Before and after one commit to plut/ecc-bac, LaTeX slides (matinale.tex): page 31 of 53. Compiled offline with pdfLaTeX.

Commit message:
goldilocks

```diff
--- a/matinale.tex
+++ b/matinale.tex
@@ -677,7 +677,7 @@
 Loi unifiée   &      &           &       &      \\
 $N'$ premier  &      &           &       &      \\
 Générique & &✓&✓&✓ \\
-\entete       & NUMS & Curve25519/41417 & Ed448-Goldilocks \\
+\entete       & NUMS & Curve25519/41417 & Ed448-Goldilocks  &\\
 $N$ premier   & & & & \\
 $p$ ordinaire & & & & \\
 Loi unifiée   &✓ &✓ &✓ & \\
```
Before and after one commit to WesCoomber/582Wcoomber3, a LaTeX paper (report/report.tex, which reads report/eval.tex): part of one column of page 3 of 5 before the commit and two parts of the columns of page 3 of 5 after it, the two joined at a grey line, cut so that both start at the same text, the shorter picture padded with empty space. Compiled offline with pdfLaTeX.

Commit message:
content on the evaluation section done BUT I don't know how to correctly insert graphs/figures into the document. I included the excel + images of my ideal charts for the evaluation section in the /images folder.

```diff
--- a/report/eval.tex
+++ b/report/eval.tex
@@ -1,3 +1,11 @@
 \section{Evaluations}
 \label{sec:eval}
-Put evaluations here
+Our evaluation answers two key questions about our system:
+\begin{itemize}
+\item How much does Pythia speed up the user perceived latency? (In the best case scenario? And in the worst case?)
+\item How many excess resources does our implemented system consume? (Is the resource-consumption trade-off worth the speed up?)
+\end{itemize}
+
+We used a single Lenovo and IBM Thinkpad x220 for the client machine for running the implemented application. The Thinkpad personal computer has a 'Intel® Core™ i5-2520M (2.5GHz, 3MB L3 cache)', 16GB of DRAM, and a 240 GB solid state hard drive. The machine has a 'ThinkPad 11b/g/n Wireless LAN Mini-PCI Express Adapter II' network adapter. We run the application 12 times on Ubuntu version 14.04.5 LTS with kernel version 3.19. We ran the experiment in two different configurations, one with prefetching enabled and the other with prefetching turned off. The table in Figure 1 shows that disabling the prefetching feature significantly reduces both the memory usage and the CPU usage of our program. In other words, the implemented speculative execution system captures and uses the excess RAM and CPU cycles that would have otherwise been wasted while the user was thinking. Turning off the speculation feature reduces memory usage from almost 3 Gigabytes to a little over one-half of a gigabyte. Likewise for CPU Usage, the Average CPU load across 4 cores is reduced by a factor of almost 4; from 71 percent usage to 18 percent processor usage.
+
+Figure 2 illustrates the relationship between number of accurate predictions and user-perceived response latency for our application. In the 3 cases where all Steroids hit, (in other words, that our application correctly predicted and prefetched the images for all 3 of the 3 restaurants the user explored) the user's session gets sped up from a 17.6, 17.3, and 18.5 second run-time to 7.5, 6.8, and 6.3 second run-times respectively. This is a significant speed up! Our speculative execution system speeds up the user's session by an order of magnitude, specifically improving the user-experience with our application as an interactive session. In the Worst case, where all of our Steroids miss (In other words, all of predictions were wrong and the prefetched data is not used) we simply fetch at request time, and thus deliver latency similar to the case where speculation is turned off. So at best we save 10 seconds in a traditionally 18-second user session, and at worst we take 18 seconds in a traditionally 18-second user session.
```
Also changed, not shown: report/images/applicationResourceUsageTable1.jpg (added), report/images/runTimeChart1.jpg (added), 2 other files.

▶ ABOUT THIS TASK
Every line of data must be returned unchanged.

▶ OUTPUT FOR THIS TASK
Before and after one commit to plut/ecc-bac, LaTeX slides (matinale.tex): page 31 of 53. Compiled offline with pdfLaTeX.

Commit message:
goldilocks

```diff
--- a/matinale.tex
+++ b/matinale.tex
@@ -677,7 +677,7 @@
 Loi unifiée   &      &           &       &      \\
 $N'$ premier  &      &           &       &      \\
 Générique & &✓&✓&✓ \\
-\entete       & NUMS & Curve25519/41417 & Ed448-Goldilocks \\
+\entete       & NUMS & Curve25519/41417 & Ed448-Goldilocks  &\\
 $N$ premier   & & & & \\
 $p$ ordinaire & & & & \\
 Loi unifiée   &✓ &✓ &✓ & \\
```
Before and after one commit to WesCoomber/582Wcoomber3, a LaTeX paper (report/report.tex, which reads report/eval.tex): part of one column of page 3 of 5 before the commit and two parts of the columns of page 3 of 5 after it, the two joined at a grey line, cut so that both start at the same text, the shorter picture padded with empty space. Compiled offline with pdfLaTeX.

Commit message:
content on the evaluation section done BUT I don't know how to correctly insert graphs/figures into the document. I included the excel + images of my ideal charts for the evaluation section in the /images folder.

```diff
--- a/report/eval.tex
+++ b/report/eval.tex
@@ -1,3 +1,11 @@
 \section{Evaluations}
 \label{sec:eval}
-Put evaluations here
+Our evaluation answers two key questions about our system:
+\begin{itemize}
+\item How much does Pythia speed up the user perceived latency? (In the best case scenario? And in the worst case?)
+\item How many excess resources does our implemented system consume? (Is the resource-consumption trade-off worth the speed up?)
+\end{itemize}
+
+We used a single Lenovo and IBM Thinkpad x220 for the client machine for running the implemented application. The Thinkpad personal computer has a 'Intel® Core™ i5-2520M (2.5GHz, 3MB L3 cache)', 16GB of DRAM, and a 240 GB solid state hard drive. The machine has a 'ThinkPad 11b/g/n Wireless LAN Mini-PCI Express Adapter II' network adapter. We run the application 12 times on Ubuntu version 14.04.5 LTS with kernel version 3.19. We ran the experiment in two different configurations, one with prefetching enabled and the other with prefetching turned off. The table in Figure 1 shows that disabling the prefetching feature significantly reduces both the memory usage and the CPU usage of our program. In other words, the implemented speculative execution system captures and uses the excess RAM and CPU cycles that would have otherwise been wasted while the user was thinking. Turning off the speculation feature reduces memory usage from almost 3 Gigabytes to a little over one-half of a gigabyte. Likewise for CPU Usage, the Average CPU load across 4 cores is reduced by a factor of almost 4; from 71 percent usage to 18 percent processor usage.
+
+Figure 2 illustrates the relationship between number of accurate predictions and user-perceived response latency for our application. In the 3 cases where all Steroids hit, (in other words, that our application correctly predicted and prefetched the images for all 3 of the 3 restaurants the user explored) the user's session gets sped up from a 17.6, 17.3, and 18.5 second run-time to 7.5, 6.8, and 6.3 second run-times respectively. This is a significant speed up! Our speculative execution system speeds up the user's session by an order of magnitude, specifically improving the user-experience with our application as an interactive session. In the Worst case, where all of our Steroids miss (In other words, all of predictions were wrong and the prefetched data is not used) we simply fetch at request time, and thus deliver latency similar to the case where speculation is turned off. So at best we save 10 seconds in a traditionally 18-second user session, and at worst we take 18 seconds in a traditionally 18-second user session.
```
Also changed, not shown: report/images/applicationResourceUsageTable1.jpg (added), report/images/runTimeChart1.jpg (added), 2 other files.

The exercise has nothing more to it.